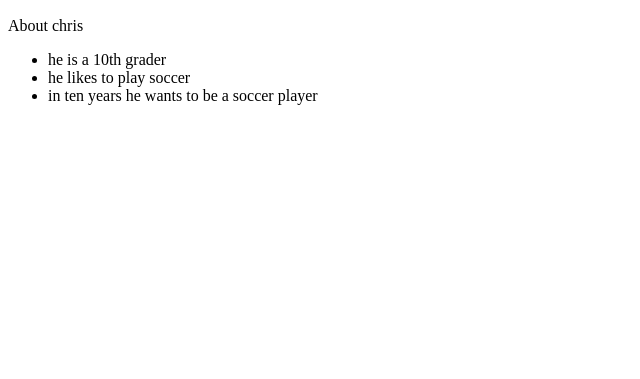
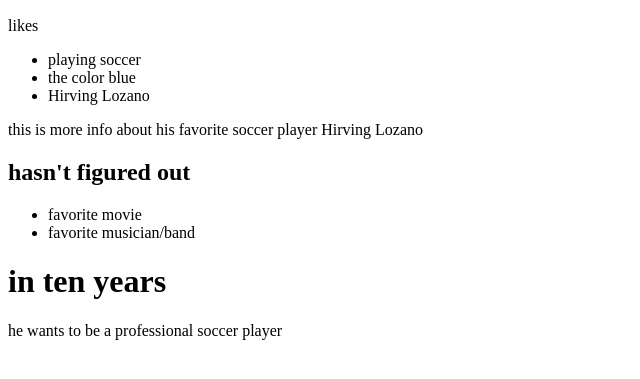
Before and after one commit to chasitymartin/c, a plain HTML site: page index.html in a window 1280 px wide. Shown: the part 383-762 px from the top of the page, without its empty margins (0-640 px from the left). Drawn offline with Linux system fonts and the light colour scheme; a web font is replaced by a local one.

Commit message:
Created using Popcode: https://popcode.org

```diff
--- a/index.html
+++ b/index.html
@@ -2,16 +2,27 @@
 <html>
     <head>
         <title>c</title>
-        <link href="https://fonts.googleapis.com/css?family=Anton" rel="stylesheet">
+        <link href="https://fonts.googleapis.com/css?family=Indie+Flower" rel="stylesheet">
+        <link href="https://fonts.googleapis.com/css?family=Abril+Fatface" rel="stylesheet">
+        <link href="https://fonts.googleapis.com/css?family=Francois+One" rel="stylesheet">
     </head>
     <body>
         <h1>C</h1>
         <img src="https://cdn.hitc-s.com/i/1096/hirving_lozano_of_psv_during_the_dutch_eredivisie_match_between__904907.jpg">
-        <p> About chris</p>
+        <p> likes</p>
     <ul>
-        <li> he is a 10th grader</li>
-        <li> he likes to play soccer</li>
-        <li> in ten years he wants to be a soccer player</li>
+        <li>playing soccer</li>
+        <li>the color blue</li>
+        <li>Hirving Lozano</li>
     </ul>
+    <a herf="https://en.wikipedia.org/wiki/Hirving_Lozano"> this is more info about his favorite soccer player Hirving Lozano</a>
+    <h2> hasn't figured out</h2>
+    <ul>
+       <li> favorite movie</li>
+       <li> favorite musician/band</li>
+    </ul>
+    <h1> in ten years</h1>
+    <p> he wants to be a professional soccer player</p>
+
     </body>
 </html>
```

**What you need to do:**
Copy out each line of the data in which the word "favorite" appears.

**Answer to the exercise:**
+    <a herf="https://en.wikipedia.org/wiki/Hirving_Lozano"> this is more info about his favorite soccer player Hirving Lozano</a>
+       <li> favorite movie</li>
+       <li> favorite musician/band</li>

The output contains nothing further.